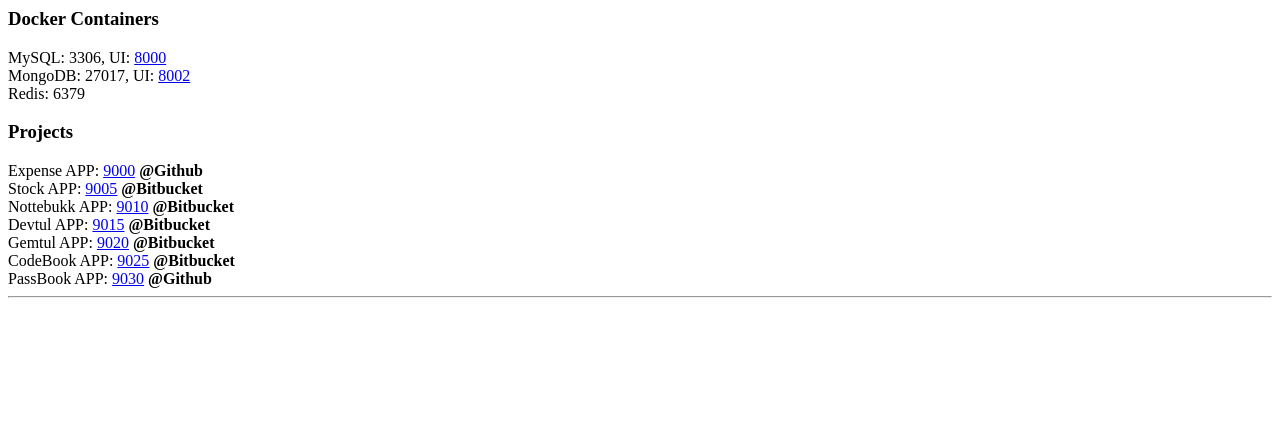
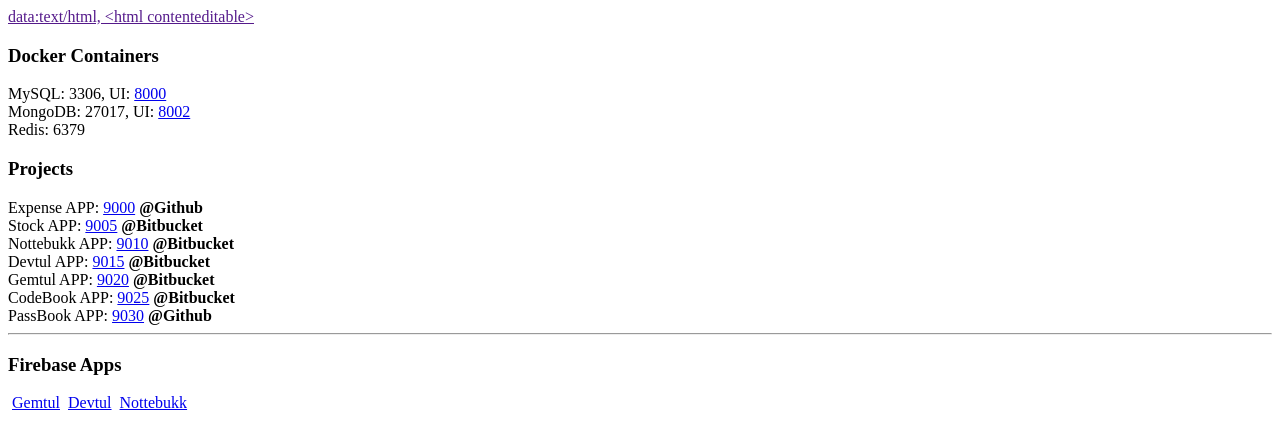
Before and after one commit to uzrnem/uzrnem.github.io, a plain HTML site: page project-list.html in a window 1280 px wide. Drawn offline with Linux system fonts and the light colour scheme.

Commit message:
Update project-list.html

```diff
--- a/project-list.html
+++ b/project-list.html
@@ -1,6 +1,7 @@
 <html>
 
 <body>
+  <a target="_blank" href="">data:text/html, &lt;html contenteditable&gt;</a>
   <h3>Docker Containers</h3>
   <div>MySQL: 3306, UI: <a target="_blank" href="http://localhost:8000">8000</a></div>
   <div>MongoDB: 27017, UI: <a target="_blank" href="http://localhost:8002">8002</a></div>
@@ -15,6 +16,12 @@
 	<div>CodeBook APP:&nbsp;<a target="_blank" href="http://localhost:9025">9025</a> <b>@Bitbucket</b></div>
 	<div>PassBook APP:&nbsp;<a target="_blank" href="http://localhost:9030">9030</a> <b>@Github</b></div>
   <hr>
+  <h3>Firebase Apps</h3>
+	<div>
+    &nbsp;<a target="_blank" href="https://gemtul.firebaseapp.com">Gemtul</a>
+    &nbsp;<a target="_blank" href="https://devtul.firebaseapp.com">Devtul</a>
+    &nbsp;<a target="_blank" href="https://nottebukk.firebaseapp.com">Nottebukk</a>
+  </div>
 	<!-- div>UZRNEM</div>
 	<div>Games / Y / games</div>
 	<br />
```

*Your instructions*: Retype the entries exactly, skipping every picture.

*Output for this exercise*:
Before and after one commit to uzrnem/uzrnem.github.io, a plain HTML site: page project-list.html in a window 1280 px wide. Drawn offline with Linux system fonts and the light colour scheme.

Commit message:
Update project-list.html

```diff
--- a/project-list.html
+++ b/project-list.html
@@ -1,6 +1,7 @@
 <html>
 
 <body>
+  <a target="_blank" href="">data:text/html, &lt;html contenteditable&gt;</a>
   <h3>Docker Containers</h3>
   <div>MySQL: 3306, UI: <a target="_blank" href="http://localhost:8000">8000</a></div>
   <div>MongoDB: 27017, UI: <a target="_blank" href="http://localhost:8002">8002</a></div>
@@ -15,6 +16,12 @@
 	<div>CodeBook APP:&nbsp;<a target="_blank" href="http://localhost:9025">9025</a> <b>@Bitbucket</b></div>
 	<div>PassBook APP:&nbsp;<a target="_blank" href="http://localhost:9030">9030</a> <b>@Github</b></div>
   <hr>
+  <h3>Firebase Apps</h3>
+	<div>
+    &nbsp;<a target="_blank" href="https://gemtul.firebaseapp.com">Gemtul</a>
+    &nbsp;<a target="_blank" href="https://devtul.firebaseapp.com">Devtul</a>
+    &nbsp;<a target="_blank" href="https://nottebukk.firebaseapp.com">Nottebukk</a>
+  </div>
 	<!-- div>UZRNEM</div>
 	<div>Games / Y / games</div>
 	<br />
```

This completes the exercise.